“A rise in the high number of dengue cases this time of year could result in Singapore entering the following year with an atypically large number of dengue cases,” said the agency.
It noted that when year-end dengue numbers rose in 2019 and 2021, the Republic saw large outbreaks in the following years.
Dengue cases hit a record high of 35,315 cases in 2020, but went down to 5,258 in 2021.
The NEA has attributed the high number of cases in 2022 to the DenV-3 strain of dengue, which the population here has lower immunity against.
On Monday, it said that as at last Friday, it had closed about 97 per cent, or 2,959, of the 3,028 dengue clusters here that had emerged since the start of the year.
Some 69 dengue clusters still remain, the agency said.
“Clusters with a relatively fast rate of dengue transmission continued to surface – such as the 37-case cluster at Pasir Ris Street 71 and the 19-case cluster at Jurong East Avenue 1,” it said, adding that most mosquito breeding habitats in these areas were found inside homes. The two clusters are still active, according to NEA’s website.
Between January and November this year, the NEA conducted some 841,000 dengue inspections islandwide, including about 5,200 checks at construction sites.
About 21,300 breeding areas for the dengue-spreading Aedes mosquito were found during these checks, it said.
The NEA also issued fines to 3,500 households for mosquito breeding during that period.

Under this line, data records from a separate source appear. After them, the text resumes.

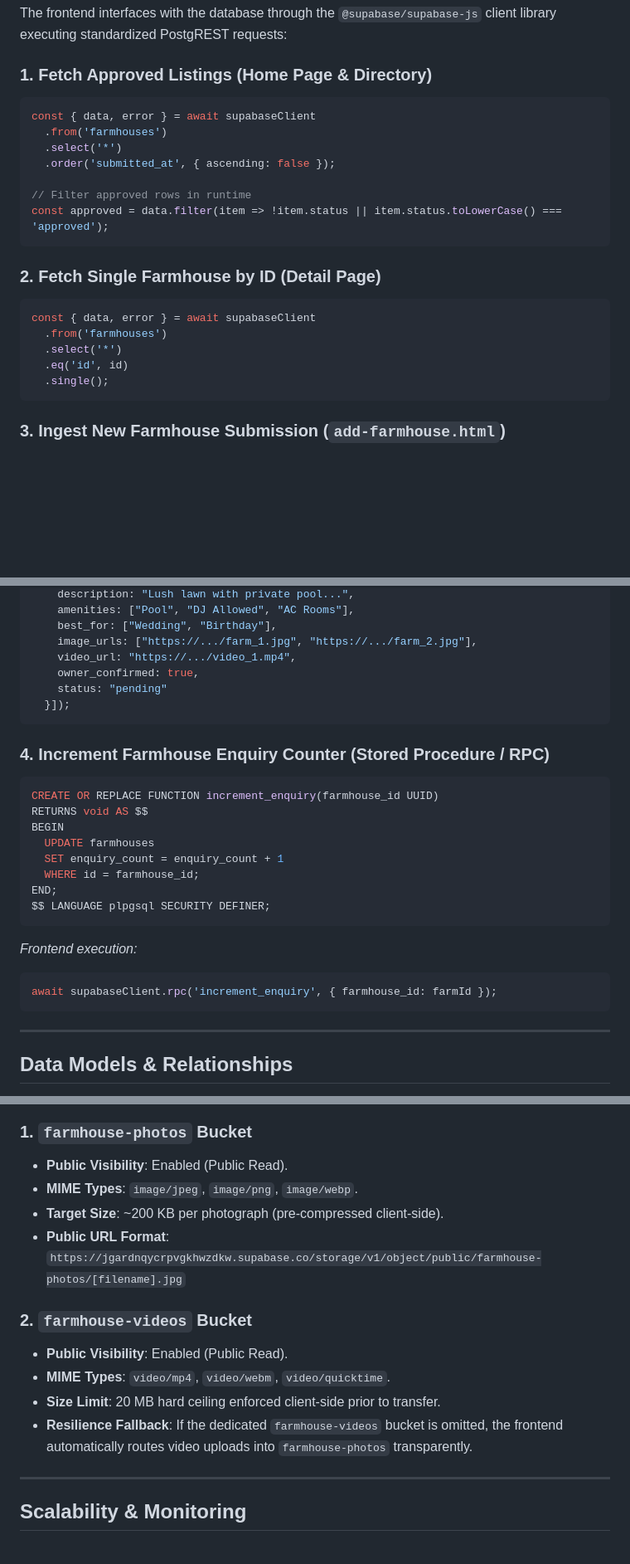
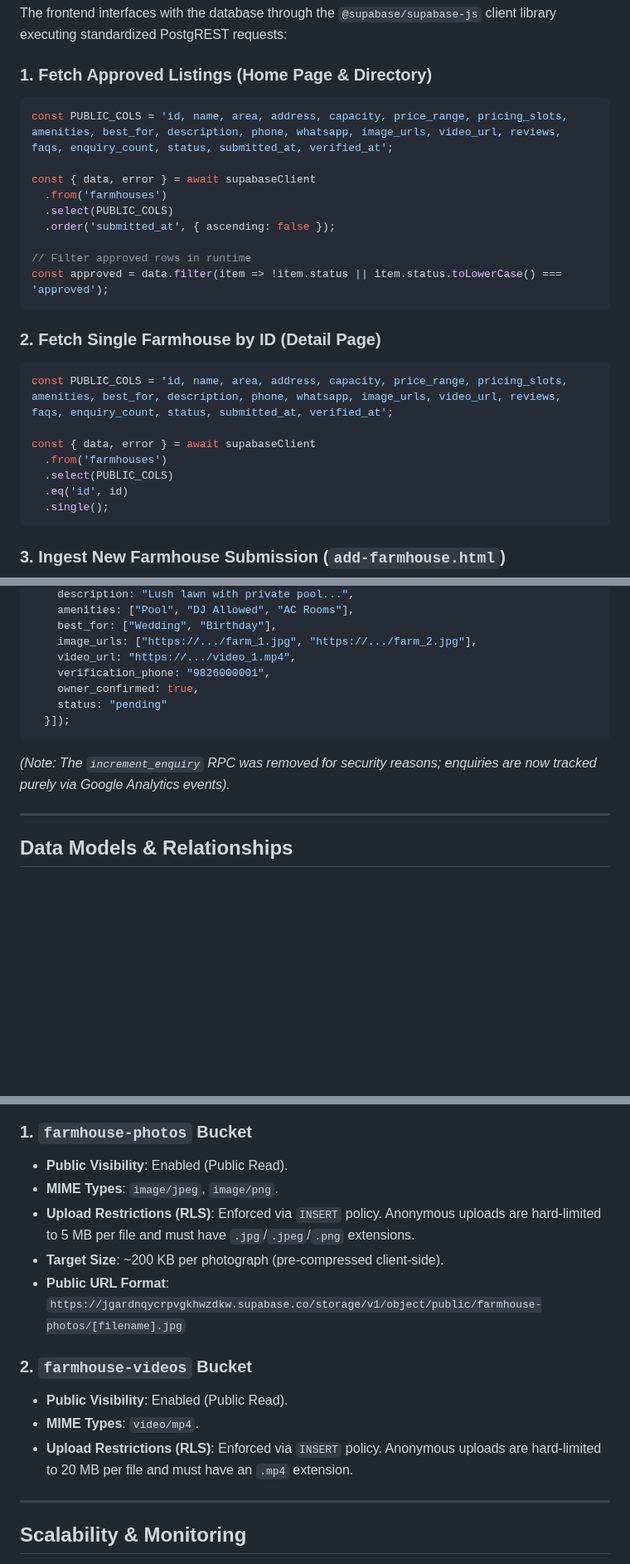
Before and after one commit to Wasil728/bhopal-farmline, a Markdown page: Backend-Schema.md, 3 parts joined by grey strips. Shown at 83% size. Rendered like a GitHub page; blank space fills up the shorter version.

Commit message:
Update Backend-Schema.md with security audit changes

````diff
--- a/Backend-Schema.md
+++ b/Backend-Schema.md
@@ -45,9 +46,11 @@ The frontend interfaces with the database through the `@supabase/supabase-js` cl
 
 ### 1. Fetch Approved Listings (Home Page & Directory)
 ```javascript
+const PUBLIC_COLS = 'id, name, area, address, capacity, price_range, pricing_slots, amenities, best_for, description, phone, whatsapp, image_urls, video_url, reviews, faqs, enquiry_count, status, submitted_at, verified_at';
+
 const { data, error } = await supabaseClient
   .from('farmhouses')
-  .select('*')
+  .select(PUBLIC_COLS)
   .order('submitted_at', { ascending: false });
 
 // Filter approved rows in runtime
@@ -56,9 +59,11 @@ const approved = data.filter(item => !item.status || item.status.toLowerCase() =
 
 ### 2. Fetch Single Farmhouse by ID (Detail Page)
 ```javascript
+const PUBLIC_COLS = 'id, name, area, address, capacity, price_range, pricing_slots, amenities, best_for, description, phone, whatsapp, image_urls, video_url, reviews, faqs, enquiry_count, status, submitted_at, verified_at';
+
 const { data, error } = await supabaseClient
   .from('farmhouses')
-  .select('*')
+  .select(PUBLIC_COLS)
   .eq('id', id)
   .single();
 ```
@@ -80,26 +85,13 @@ const { error } = await supabaseClient
     best_for: ["Wedding", "Birthday"],
     image_urls: ["https://.../farm_1.jpg", "https://.../farm_2.jpg"],
     video_url: "https://.../video_1.mp4",
+    verification_phone: "9826000001",
     owner_confirmed: true,
     status: "pending"
   }]);
 ```
 
-### 4. Increment Farmhouse Enquiry Counter (Stored Procedure / RPC)
-```sql
-CREATE OR REPLACE FUNCTION increment_enquiry(farmhouse_id UUID)
-RETURNS void AS $$
-BEGIN
-  UPDATE farmhouses
-  SET enquiry_count = enquiry_count + 1
-  WHERE id = farmhouse_id;
-END;
-$$ LANGUAGE plpgsql SECURITY DEFINER;
-```
-*Frontend execution:*
-```javascript
-await supabaseClient.rpc('increment_enquiry', { farmhouse_id: farmId });
-```
+*(Note: The `increment_enquiry` RPC was removed for security reasons; enquiries are now tracked purely via Google Analytics events).*
 
 ---
 
@@ -161,16 +153,16 @@ The platform provisions two dedicated Supabase Storage Buckets backed by Amazon
 
 ### 1. `farmhouse-photos` Bucket
 - **Public Visibility**: Enabled (Public Read).
-- **MIME Types**: `image/jpeg`, `image/png`, `image/webp`.
+- **MIME Types**: `image/jpeg`, `image/png`.
+- **Upload Restrictions (RLS)**: Enforced via `INSERT` policy. Anonymous uploads are hard-limited to 5 MB per file and must have `.jpg`/`.jpeg`/`.png` extensions.
 - **Target Size**: ~200 KB per photograph (pre-compressed client-side).
 - **Public URL Format**:
   `https://jgardnqycrpvgkhwzdkw.supabase.co/storage/v1/object/public/farmhouse-photos/[filename].jpg`
 
 ### 2. `farmhouse-videos` Bucket
 - **Public Visibility**: Enabled (Public Read).
-- **MIME Types**: `video/mp4`, `video/webm`, `video/quicktime`.
-- **Size Limit**: 20 MB hard ceiling enforced client-side prior to transfer.
-- **Resilience Fallback**: If the dedicated `farmhouse-videos` bucket is omitted, the frontend automatically routes video uploads into `farmhouse-photos` transparently.
+- **MIME Types**: `video/mp4`.
+- **Upload Restrictions (RLS)**: Enforced via `INSERT` policy. Anonymous uploads are hard-limited to 20 MB per file and must have an `.mp4` extension.
 
 ---
 
````
Also changed, not shown: other parts of Backend-Schema.md (+1 -0 lines).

In July 2020, heavier penalties were introduced for mosquito breeding in homes, with households facing a fine of up to $5,000 or a jail term of up to three months, or both, for third and subsequent offences. Since that time, the agency has detected multiple mosquito breeding habitats in 1,470 of residences inspected, and repeated mosquito breeding in about 1,890 households.
NEA also issued 119 stop-work orders to construction sites this year, and charged 61 contractors in court with poor housekeeping and mosquito breeding.
Sixteen contractors received repeated stop-work orders.
The NEA urged those planning to travel during the year-end holidays to mosquito-proof their homes, such as by covering all toilet bowls in their homes, sealing off overflow pipes of flushing cisterns, and adding BTI insecticide – Bacillus thuringiensis israelensis, a bacterial toxin that kills mosquito larvae – to places where mosquitoes could potentially breed.